WORK INSTRUCTION. Line by line, return the material below exactly as it reads.

DATA PROVIDED.
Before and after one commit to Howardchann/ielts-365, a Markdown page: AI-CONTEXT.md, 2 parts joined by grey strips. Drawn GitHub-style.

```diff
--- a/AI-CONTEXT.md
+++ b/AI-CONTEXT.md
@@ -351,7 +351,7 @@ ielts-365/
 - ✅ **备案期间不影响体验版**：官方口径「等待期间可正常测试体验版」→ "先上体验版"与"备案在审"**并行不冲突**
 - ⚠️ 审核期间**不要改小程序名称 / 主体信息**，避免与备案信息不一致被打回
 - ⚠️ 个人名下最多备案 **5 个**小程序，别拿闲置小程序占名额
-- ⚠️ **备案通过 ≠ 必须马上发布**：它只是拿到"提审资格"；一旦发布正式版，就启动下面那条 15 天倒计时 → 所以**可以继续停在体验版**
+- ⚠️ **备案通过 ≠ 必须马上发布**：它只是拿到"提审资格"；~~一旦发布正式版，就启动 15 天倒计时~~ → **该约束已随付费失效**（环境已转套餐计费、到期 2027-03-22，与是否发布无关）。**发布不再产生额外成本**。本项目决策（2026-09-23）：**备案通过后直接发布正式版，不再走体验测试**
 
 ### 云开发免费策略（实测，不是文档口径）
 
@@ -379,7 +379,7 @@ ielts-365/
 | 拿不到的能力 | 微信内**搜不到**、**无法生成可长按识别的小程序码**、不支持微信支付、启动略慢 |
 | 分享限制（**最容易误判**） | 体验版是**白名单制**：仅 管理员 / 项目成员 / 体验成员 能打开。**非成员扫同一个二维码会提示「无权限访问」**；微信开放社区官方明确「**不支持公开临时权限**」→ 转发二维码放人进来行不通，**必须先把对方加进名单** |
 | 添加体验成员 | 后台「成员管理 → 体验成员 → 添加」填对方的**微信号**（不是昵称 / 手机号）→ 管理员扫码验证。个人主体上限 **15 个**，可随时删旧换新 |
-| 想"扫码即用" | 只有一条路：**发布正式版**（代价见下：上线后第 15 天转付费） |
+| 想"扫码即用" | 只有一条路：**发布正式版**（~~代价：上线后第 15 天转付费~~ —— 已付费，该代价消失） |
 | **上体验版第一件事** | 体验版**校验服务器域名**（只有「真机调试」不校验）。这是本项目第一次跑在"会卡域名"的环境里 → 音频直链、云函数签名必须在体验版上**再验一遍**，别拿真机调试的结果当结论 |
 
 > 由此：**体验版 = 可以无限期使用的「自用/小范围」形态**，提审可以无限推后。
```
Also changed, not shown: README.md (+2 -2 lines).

TASK OUTPUT.
Before and after one commit to Howardchann/ielts-365, a Markdown page: AI-CONTEXT.md, 2 parts joined by grey strips. Drawn GitHub-style.

```diff
--- a/AI-CONTEXT.md
+++ b/AI-CONTEXT.md
@@ -351,7 +351,7 @@ ielts-365/
 - ✅ **备案期间不影响体验版**：官方口径「等待期间可正常测试体验版」→ "先上体验版"与"备案在审"**并行不冲突**
 - ⚠️ 审核期间**不要改小程序名称 / 主体信息**，避免与备案信息不一致被打回
 - ⚠️ 个人名下最多备案 **5 个**小程序，别拿闲置小程序占名额
-- ⚠️ **备案通过 ≠ 必须马上发布**：它只是拿到"提审资格"；一旦发布正式版，就启动下面那条 15 天倒计时 → 所以**可以继续停在体验版**
+- ⚠️ **备案通过 ≠ 必须马上发布**：它只是拿到"提审资格"；~~一旦发布正式版，就启动 15 天倒计时~~ → **该约束已随付费失效**（环境已转套餐计费、到期 2027-03-22，与是否发布无关）。**发布不再产生额外成本**。本项目决策（2026-09-23）：**备案通过后直接发布正式版，不再走体验测试**
 
 ### 云开发免费策略（实测，不是文档口径）
 
@@ -379,7 +379,7 @@ ielts-365/
 | 拿不到的能力 | 微信内**搜不到**、**无法生成可长按识别的小程序码**、不支持微信支付、启动略慢 |
 | 分享限制（**最容易误判**） | 体验版是**白名单制**：仅 管理员 / 项目成员 / 体验成员 能打开。**非成员扫同一个二维码会提示「无权限访问」**；微信开放社区官方明确「**不支持公开临时权限**」→ 转发二维码放人进来行不通，**必须先把对方加进名单** |
 | 添加体验成员 | 后台「成员管理 → 体验成员 → 添加」填对方的**微信号**（不是昵称 / 手机号）→ 管理员扫码验证。个人主体上限 **15 个**，可随时删旧换新 |
-| 想"扫码即用" | 只有一条路：**发布正式版**（代价见下：上线后第 15 天转付费） |
+| 想"扫码即用" | 只有一条路：**发布正式版**（~~代价：上线后第 15 天转付费~~ —— 已付费，该代价消失） |
 | **上体验版第一件事** | 体验版**校验服务器域名**（只有「真机调试」不校验）。这是本项目第一次跑在"会卡域名"的环境里 → 音频直链、云函数签名必须在体验版上**再验一遍**，别拿真机调试的结果当结论 |
 
 > 由此：**体验版 = 可以无限期使用的「自用/小范围」形态**，提审可以无限推后。
```
Also changed, not shown: README.md (+2 -2 lines).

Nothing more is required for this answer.